Segment Start: INFORMATION GIVEN

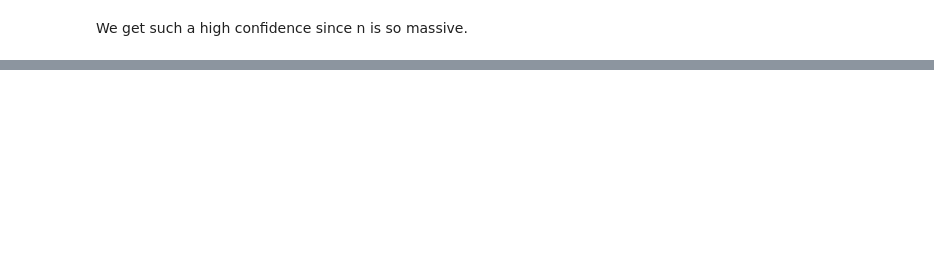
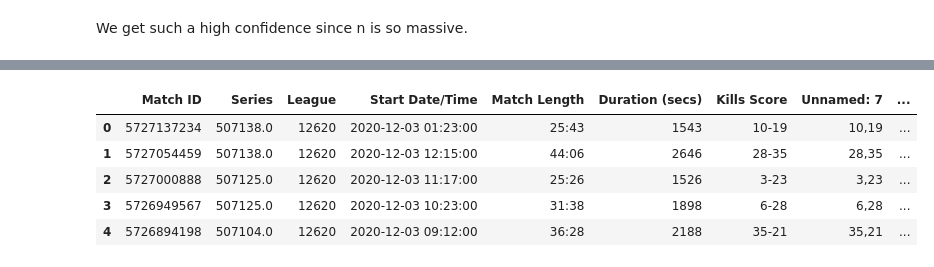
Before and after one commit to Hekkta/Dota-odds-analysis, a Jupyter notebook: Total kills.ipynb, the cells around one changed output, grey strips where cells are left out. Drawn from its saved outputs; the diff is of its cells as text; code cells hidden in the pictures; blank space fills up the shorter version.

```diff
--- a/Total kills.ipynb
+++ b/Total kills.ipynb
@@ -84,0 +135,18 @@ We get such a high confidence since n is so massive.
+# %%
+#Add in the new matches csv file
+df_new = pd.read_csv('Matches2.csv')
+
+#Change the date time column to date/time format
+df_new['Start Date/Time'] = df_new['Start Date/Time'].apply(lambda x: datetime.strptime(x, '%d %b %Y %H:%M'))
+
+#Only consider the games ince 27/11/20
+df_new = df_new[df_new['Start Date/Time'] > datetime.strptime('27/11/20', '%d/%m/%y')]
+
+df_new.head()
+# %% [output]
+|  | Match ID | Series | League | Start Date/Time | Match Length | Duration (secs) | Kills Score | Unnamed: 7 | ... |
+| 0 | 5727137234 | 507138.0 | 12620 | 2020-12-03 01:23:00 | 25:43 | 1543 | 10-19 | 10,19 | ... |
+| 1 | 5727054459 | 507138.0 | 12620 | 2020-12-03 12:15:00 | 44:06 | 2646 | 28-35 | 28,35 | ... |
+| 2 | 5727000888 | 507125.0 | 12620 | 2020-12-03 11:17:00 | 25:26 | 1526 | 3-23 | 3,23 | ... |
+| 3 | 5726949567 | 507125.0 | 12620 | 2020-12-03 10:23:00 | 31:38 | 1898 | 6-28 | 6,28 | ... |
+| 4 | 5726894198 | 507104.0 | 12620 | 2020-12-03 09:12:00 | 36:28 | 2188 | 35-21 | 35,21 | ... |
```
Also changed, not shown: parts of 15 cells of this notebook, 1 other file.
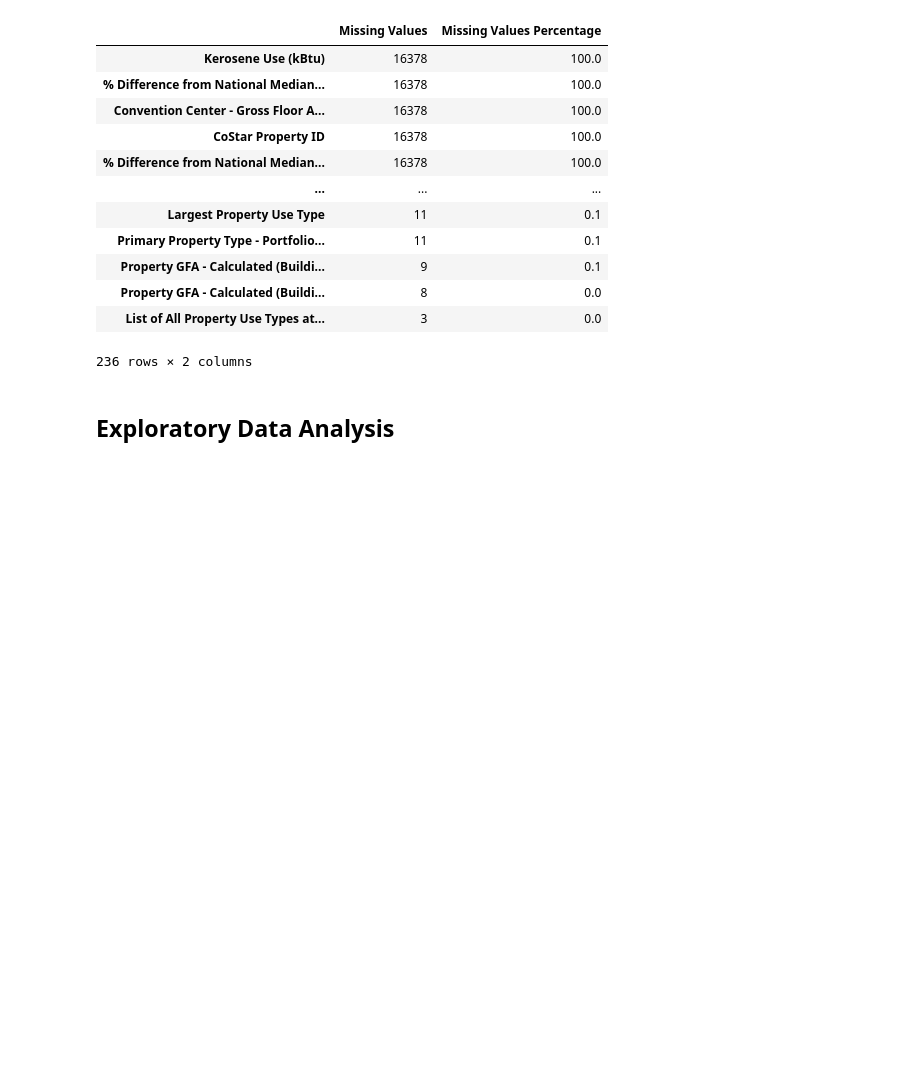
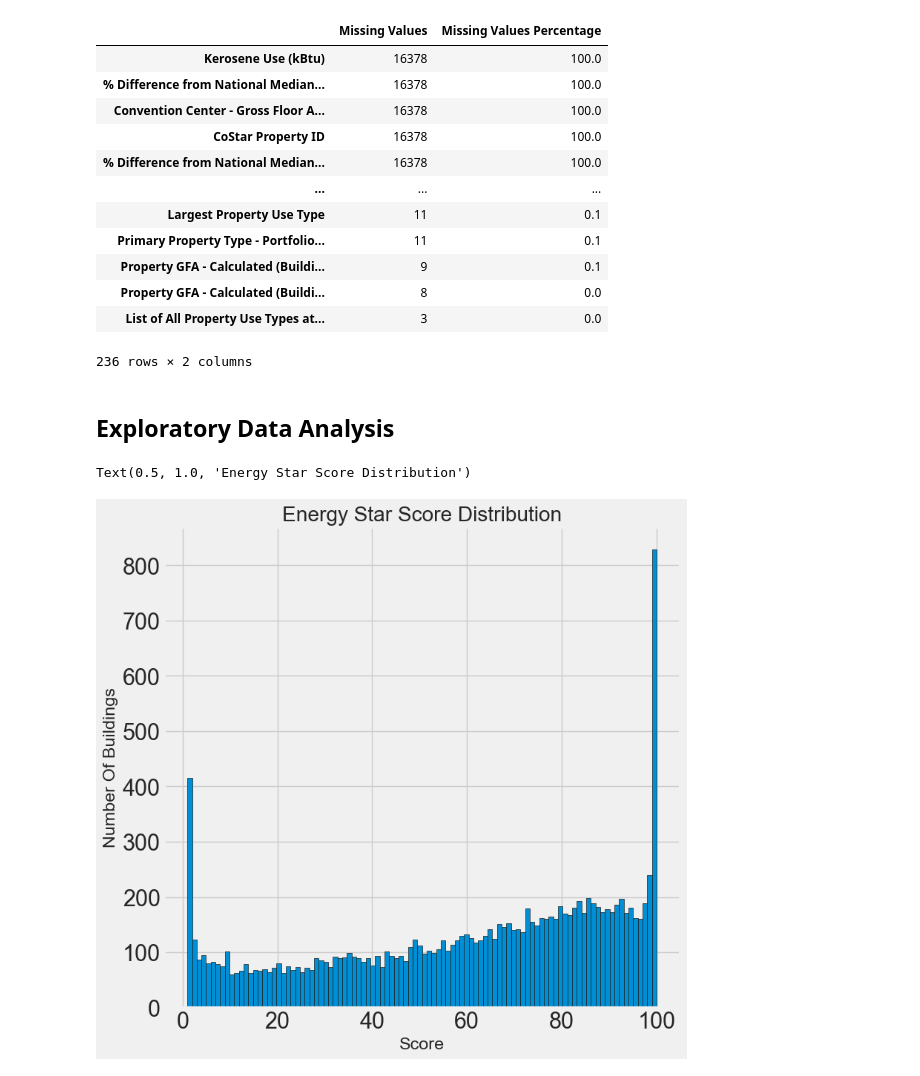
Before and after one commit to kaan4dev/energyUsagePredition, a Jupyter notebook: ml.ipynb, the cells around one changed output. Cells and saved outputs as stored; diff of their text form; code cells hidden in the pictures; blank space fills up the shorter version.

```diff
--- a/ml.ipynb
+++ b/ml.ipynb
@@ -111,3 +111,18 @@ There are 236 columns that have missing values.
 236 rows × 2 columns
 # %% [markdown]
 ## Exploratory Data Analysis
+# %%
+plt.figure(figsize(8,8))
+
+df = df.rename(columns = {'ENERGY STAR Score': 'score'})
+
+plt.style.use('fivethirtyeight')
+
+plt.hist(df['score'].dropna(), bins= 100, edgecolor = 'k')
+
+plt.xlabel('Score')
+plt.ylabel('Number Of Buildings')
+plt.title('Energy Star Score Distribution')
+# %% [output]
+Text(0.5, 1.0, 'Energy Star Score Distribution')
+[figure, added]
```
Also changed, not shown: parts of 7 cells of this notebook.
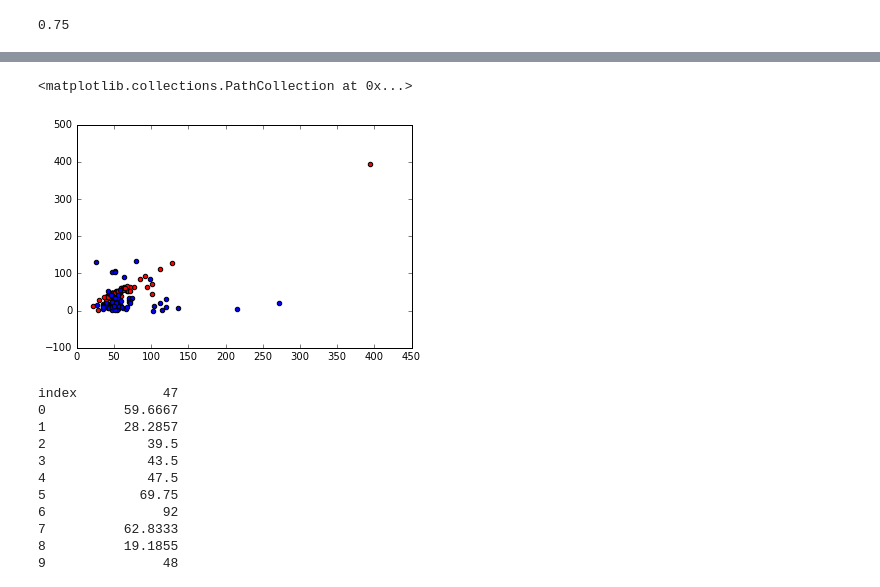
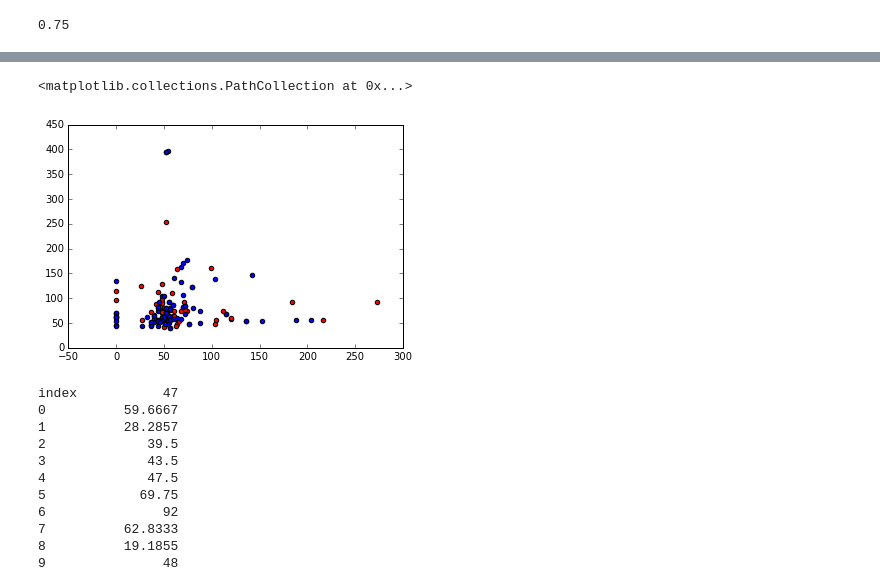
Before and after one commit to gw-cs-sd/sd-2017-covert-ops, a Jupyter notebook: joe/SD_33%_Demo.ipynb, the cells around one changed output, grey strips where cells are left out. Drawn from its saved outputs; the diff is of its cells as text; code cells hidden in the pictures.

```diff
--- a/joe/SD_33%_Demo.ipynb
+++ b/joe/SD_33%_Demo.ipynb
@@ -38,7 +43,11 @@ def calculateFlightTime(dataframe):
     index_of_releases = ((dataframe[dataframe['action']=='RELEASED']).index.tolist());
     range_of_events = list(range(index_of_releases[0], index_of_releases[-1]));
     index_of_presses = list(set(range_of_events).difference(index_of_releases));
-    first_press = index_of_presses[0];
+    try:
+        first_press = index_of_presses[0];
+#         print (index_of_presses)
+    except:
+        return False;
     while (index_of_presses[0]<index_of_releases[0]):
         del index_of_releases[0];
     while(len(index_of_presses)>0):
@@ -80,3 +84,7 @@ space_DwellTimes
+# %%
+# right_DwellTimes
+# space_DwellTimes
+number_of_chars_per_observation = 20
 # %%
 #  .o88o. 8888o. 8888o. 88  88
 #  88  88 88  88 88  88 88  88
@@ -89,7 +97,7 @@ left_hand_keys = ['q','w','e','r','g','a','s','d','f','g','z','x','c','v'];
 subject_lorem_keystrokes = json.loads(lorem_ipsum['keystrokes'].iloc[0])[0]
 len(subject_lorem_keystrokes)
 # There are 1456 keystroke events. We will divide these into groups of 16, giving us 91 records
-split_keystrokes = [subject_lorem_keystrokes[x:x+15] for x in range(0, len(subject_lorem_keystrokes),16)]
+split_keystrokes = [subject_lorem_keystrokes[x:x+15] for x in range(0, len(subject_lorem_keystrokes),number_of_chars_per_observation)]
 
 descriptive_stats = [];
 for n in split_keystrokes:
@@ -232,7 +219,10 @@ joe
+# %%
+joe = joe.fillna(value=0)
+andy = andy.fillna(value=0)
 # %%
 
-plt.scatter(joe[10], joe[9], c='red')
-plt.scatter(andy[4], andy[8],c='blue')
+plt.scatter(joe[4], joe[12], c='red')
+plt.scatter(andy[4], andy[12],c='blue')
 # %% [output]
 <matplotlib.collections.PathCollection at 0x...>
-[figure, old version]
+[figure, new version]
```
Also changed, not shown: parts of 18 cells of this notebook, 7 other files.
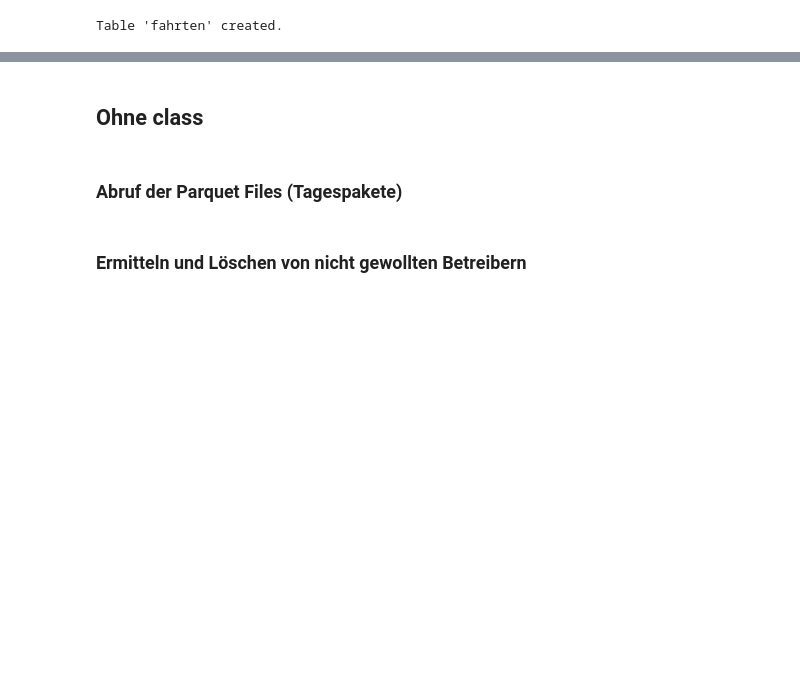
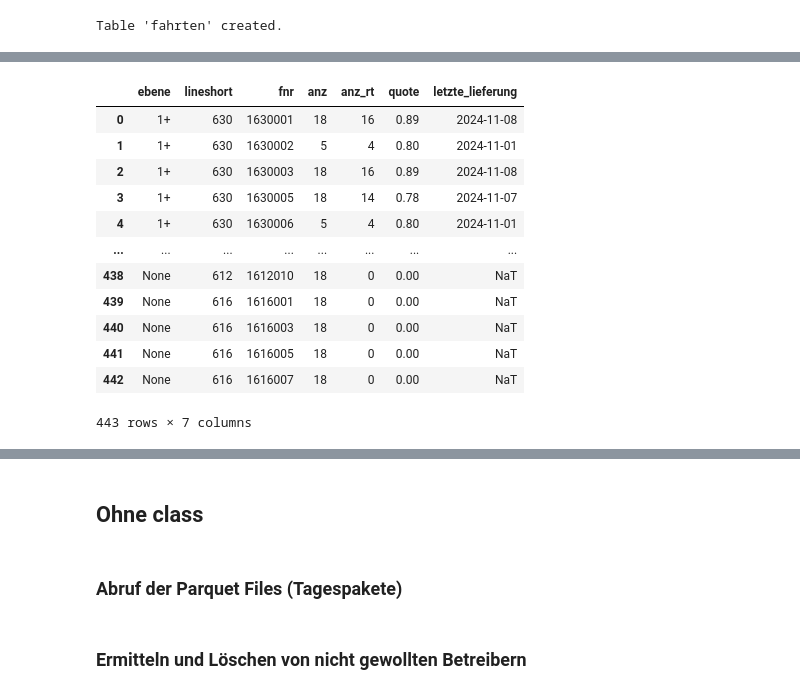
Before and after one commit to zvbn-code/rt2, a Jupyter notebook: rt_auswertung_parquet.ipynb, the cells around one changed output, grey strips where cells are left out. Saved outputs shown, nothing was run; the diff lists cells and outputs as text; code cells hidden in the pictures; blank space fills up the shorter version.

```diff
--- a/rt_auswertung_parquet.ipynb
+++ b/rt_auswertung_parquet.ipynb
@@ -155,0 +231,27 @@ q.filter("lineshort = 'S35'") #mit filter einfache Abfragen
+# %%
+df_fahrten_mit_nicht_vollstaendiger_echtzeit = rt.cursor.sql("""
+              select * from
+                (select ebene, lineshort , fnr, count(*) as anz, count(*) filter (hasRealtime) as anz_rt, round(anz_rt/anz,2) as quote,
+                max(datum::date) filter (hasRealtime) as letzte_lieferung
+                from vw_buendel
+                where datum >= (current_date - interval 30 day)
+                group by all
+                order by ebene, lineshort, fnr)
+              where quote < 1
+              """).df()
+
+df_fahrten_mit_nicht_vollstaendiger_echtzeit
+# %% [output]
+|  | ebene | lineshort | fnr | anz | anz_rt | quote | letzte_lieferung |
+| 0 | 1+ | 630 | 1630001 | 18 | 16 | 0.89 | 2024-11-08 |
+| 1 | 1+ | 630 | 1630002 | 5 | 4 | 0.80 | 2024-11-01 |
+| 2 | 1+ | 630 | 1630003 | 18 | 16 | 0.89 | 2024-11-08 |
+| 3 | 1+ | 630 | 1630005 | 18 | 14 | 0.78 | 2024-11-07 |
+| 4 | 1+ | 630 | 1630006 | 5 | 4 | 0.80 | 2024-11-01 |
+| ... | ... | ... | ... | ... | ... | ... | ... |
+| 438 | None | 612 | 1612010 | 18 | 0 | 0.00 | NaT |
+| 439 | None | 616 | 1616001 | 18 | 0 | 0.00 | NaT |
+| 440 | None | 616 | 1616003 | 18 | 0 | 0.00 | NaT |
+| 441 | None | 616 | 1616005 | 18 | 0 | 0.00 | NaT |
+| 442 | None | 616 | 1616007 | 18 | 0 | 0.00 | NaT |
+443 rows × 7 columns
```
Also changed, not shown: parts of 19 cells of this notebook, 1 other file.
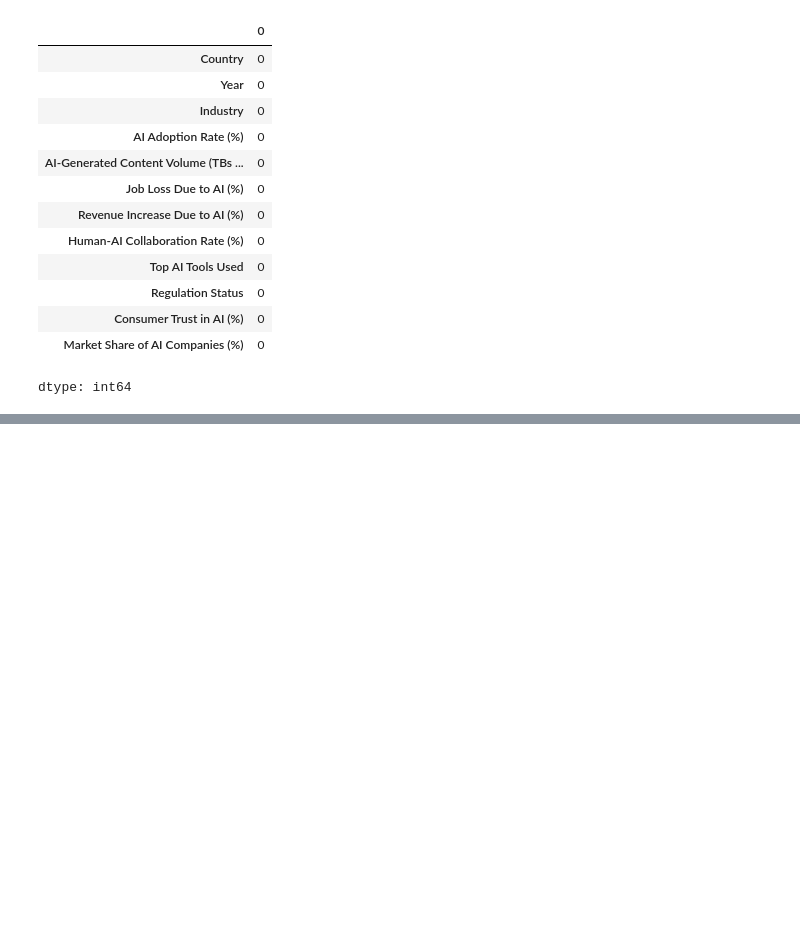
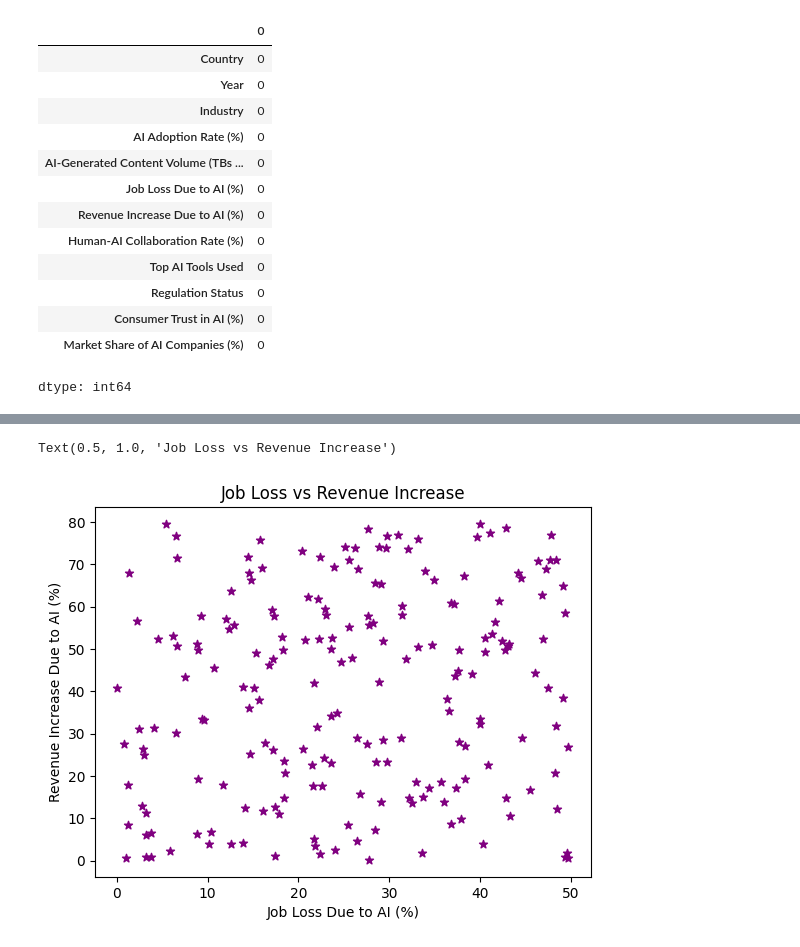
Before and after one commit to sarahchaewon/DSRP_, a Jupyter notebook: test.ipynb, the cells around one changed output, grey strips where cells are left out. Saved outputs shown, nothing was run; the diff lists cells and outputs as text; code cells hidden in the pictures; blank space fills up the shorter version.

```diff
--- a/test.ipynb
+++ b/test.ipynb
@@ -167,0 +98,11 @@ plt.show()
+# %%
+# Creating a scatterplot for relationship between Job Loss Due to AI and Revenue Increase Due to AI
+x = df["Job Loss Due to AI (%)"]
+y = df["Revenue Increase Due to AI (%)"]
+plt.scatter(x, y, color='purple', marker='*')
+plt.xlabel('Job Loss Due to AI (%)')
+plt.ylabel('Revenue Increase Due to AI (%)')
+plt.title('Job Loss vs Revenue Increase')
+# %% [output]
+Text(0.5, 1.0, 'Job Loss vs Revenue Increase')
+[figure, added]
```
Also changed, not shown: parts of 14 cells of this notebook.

Segment End: INFORMATION GIVEN

--- REQUIRED WORK ---
Scan the entries above for the string "quote", and copy every line where it turns up.

--- REPLY TO THE EXERCISE ---
+                (select ebene, lineshort , fnr, count(*) as anz, count(*) filter (hasRealtime) as anz_rt, round(anz_rt/anz,2) as quote,
+              where quote < 1
+|  | ebene | lineshort | fnr | anz | anz_rt | quote | letzte_lieferung |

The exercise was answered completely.